Data extract START

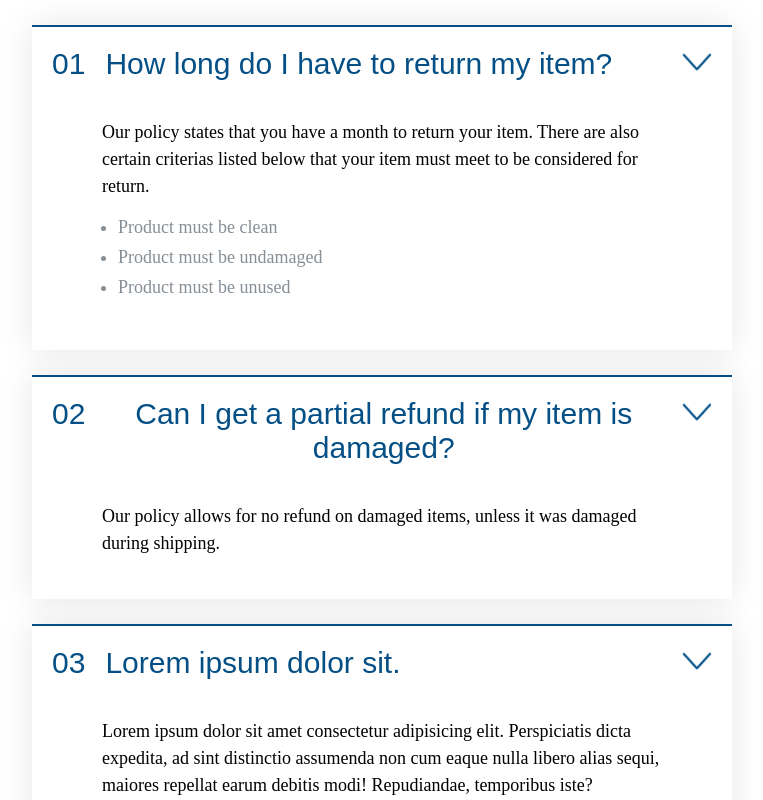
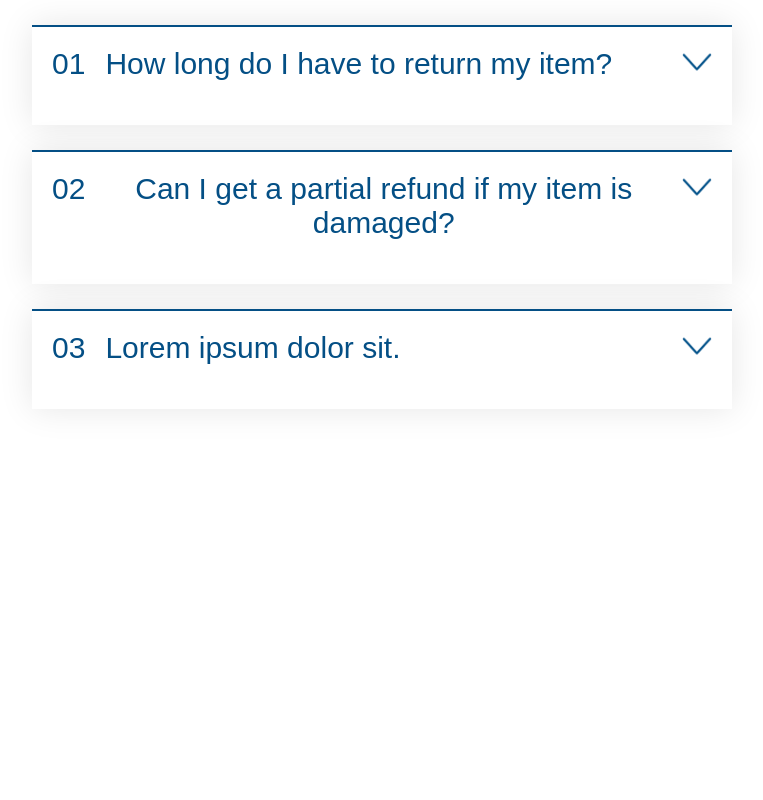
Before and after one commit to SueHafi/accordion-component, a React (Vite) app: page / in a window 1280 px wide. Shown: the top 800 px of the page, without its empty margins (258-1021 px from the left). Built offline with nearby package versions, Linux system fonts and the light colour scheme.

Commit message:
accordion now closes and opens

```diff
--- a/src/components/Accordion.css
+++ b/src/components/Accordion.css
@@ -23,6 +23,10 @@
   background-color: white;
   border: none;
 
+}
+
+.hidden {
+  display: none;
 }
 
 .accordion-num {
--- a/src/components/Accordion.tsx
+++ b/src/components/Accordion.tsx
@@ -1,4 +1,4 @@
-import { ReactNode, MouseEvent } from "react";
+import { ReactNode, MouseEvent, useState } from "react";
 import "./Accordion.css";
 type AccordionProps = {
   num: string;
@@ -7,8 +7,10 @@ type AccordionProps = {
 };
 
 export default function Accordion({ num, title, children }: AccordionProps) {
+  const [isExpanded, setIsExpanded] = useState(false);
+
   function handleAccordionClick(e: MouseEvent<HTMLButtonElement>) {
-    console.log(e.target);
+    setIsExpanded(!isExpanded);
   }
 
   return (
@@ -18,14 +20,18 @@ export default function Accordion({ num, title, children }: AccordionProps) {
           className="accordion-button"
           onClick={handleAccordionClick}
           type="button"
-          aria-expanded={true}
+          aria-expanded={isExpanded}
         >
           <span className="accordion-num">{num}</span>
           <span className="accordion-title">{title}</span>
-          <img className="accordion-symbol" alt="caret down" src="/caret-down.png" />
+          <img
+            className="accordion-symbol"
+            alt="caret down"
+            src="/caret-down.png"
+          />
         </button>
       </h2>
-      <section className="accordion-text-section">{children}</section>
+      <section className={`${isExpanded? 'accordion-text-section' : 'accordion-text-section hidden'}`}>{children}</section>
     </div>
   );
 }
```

Data extract END
Data extract START

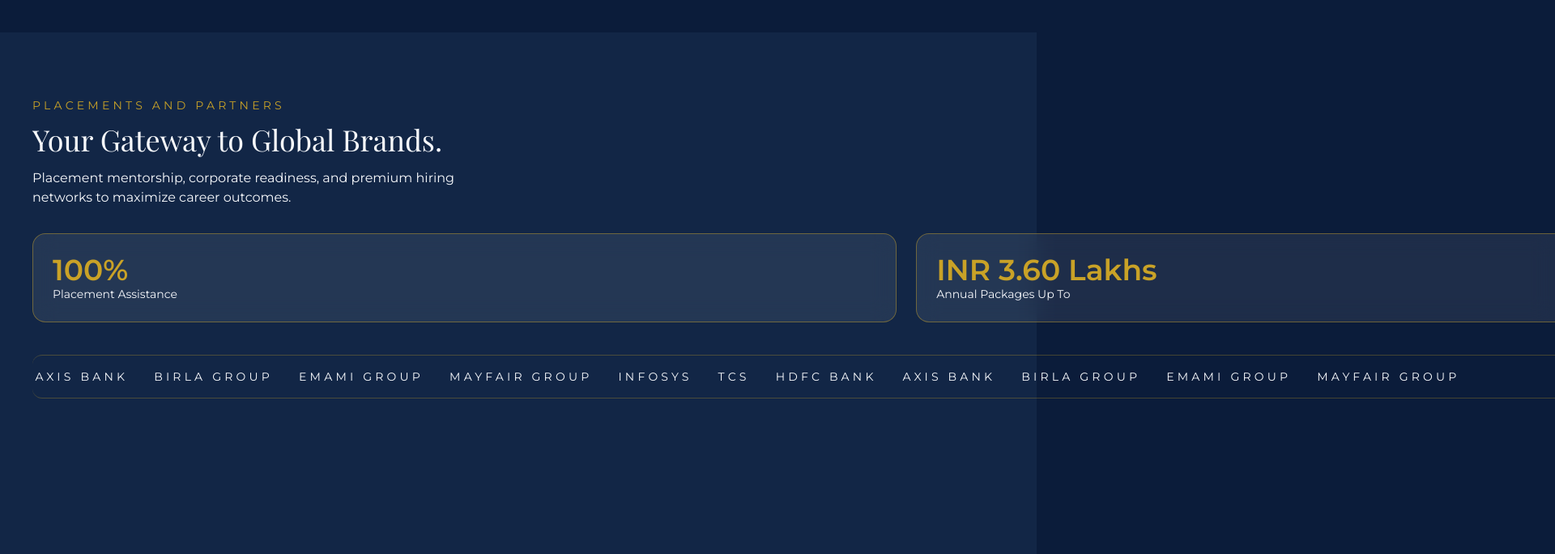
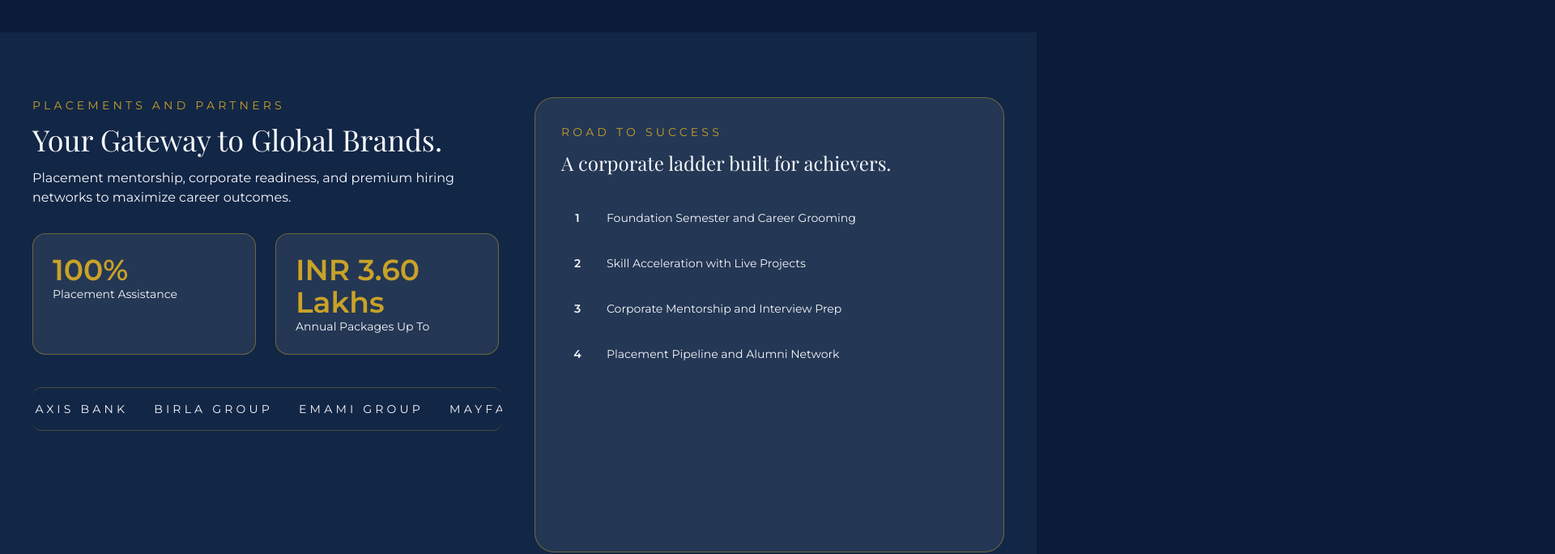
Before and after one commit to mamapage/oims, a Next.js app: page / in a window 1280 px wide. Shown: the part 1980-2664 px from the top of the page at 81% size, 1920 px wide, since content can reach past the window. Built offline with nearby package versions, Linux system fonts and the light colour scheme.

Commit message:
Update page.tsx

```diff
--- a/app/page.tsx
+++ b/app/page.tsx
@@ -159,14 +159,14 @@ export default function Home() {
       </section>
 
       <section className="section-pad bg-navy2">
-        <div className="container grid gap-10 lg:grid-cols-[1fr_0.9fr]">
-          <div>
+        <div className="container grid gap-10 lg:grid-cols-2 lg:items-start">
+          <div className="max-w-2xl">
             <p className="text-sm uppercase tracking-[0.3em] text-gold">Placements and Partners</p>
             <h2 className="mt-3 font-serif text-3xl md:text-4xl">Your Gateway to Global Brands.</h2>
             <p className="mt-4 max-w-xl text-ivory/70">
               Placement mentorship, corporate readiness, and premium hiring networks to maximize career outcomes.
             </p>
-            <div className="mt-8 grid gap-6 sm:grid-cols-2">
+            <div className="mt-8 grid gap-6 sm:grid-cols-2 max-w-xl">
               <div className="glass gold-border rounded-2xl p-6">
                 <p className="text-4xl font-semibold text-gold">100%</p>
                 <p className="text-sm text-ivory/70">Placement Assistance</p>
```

Data extract END
Data extract START

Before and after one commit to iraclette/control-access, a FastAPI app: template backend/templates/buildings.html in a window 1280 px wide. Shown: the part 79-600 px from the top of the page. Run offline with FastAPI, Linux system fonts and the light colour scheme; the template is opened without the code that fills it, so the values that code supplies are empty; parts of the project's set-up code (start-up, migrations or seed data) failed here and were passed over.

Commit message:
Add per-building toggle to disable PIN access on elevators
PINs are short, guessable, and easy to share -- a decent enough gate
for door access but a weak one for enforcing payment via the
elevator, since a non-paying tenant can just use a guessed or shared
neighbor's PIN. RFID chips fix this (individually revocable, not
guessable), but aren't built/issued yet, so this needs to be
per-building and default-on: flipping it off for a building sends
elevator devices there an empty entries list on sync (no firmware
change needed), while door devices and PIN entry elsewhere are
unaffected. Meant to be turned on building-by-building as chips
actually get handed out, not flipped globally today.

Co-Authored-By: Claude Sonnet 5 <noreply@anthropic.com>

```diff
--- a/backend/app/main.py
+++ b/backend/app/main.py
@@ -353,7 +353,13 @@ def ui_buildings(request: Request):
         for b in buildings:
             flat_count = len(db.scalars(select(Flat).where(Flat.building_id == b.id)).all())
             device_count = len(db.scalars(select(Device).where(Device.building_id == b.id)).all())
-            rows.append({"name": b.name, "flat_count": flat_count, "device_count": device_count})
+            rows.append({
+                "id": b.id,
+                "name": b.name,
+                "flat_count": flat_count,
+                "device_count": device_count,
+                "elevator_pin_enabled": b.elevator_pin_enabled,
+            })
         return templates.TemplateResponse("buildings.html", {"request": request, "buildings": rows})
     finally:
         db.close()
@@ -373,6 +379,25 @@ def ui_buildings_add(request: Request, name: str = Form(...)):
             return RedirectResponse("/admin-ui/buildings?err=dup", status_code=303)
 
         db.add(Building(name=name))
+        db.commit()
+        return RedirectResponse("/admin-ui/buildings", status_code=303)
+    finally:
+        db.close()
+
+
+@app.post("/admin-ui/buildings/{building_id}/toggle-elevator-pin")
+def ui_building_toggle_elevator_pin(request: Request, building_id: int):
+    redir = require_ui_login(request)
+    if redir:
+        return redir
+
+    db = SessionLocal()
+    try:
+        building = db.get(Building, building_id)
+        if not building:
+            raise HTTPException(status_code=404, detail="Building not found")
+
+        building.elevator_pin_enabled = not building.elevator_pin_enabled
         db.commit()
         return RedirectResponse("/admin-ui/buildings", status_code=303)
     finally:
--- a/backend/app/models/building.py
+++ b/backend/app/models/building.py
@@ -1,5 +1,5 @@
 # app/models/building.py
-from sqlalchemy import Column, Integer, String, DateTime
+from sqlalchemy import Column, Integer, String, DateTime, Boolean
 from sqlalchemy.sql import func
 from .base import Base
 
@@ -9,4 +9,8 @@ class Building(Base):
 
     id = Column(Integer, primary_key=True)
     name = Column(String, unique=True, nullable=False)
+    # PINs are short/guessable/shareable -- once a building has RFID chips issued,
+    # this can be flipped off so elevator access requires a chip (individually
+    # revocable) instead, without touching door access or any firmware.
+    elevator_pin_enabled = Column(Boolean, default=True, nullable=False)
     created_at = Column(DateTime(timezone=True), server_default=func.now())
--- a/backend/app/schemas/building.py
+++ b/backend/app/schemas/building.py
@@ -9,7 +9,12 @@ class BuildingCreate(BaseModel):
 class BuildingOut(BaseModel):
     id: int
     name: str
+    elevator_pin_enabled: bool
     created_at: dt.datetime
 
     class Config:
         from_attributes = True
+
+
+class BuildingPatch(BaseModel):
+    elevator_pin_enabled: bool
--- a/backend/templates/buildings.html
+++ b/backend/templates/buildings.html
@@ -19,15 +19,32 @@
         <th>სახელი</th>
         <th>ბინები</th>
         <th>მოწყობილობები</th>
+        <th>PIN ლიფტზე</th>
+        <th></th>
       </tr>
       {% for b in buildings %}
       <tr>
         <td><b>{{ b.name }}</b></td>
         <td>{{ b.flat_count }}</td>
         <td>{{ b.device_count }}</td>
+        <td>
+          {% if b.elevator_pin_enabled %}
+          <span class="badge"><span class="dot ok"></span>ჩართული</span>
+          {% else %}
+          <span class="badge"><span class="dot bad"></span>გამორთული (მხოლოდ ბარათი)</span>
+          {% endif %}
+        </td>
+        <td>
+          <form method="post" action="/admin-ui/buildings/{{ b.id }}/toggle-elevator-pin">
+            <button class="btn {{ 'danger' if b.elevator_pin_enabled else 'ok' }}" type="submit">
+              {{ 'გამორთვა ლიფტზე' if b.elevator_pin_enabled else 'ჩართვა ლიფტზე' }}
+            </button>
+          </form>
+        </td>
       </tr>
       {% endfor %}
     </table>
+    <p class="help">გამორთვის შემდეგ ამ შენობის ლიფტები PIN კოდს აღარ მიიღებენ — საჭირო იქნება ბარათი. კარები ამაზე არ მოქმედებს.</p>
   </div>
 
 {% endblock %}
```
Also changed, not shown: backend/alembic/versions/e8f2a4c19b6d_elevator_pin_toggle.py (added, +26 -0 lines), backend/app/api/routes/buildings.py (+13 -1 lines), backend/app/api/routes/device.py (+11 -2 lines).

Data extract END

◆ Exercise brief
From the data, list each line in which the string "admin" appears.

◆ Result below
             return RedirectResponse("/admin-ui/buildings?err=dup", status_code=303)
+        return RedirectResponse("/admin-ui/buildings", status_code=303)
+@app.post("/admin-ui/buildings/{building_id}/toggle-elevator-pin")
         return RedirectResponse("/admin-ui/buildings", status_code=303)
+          <form method="post" action="/admin-ui/buildings/{{ b.id }}/toggle-elevator-pin">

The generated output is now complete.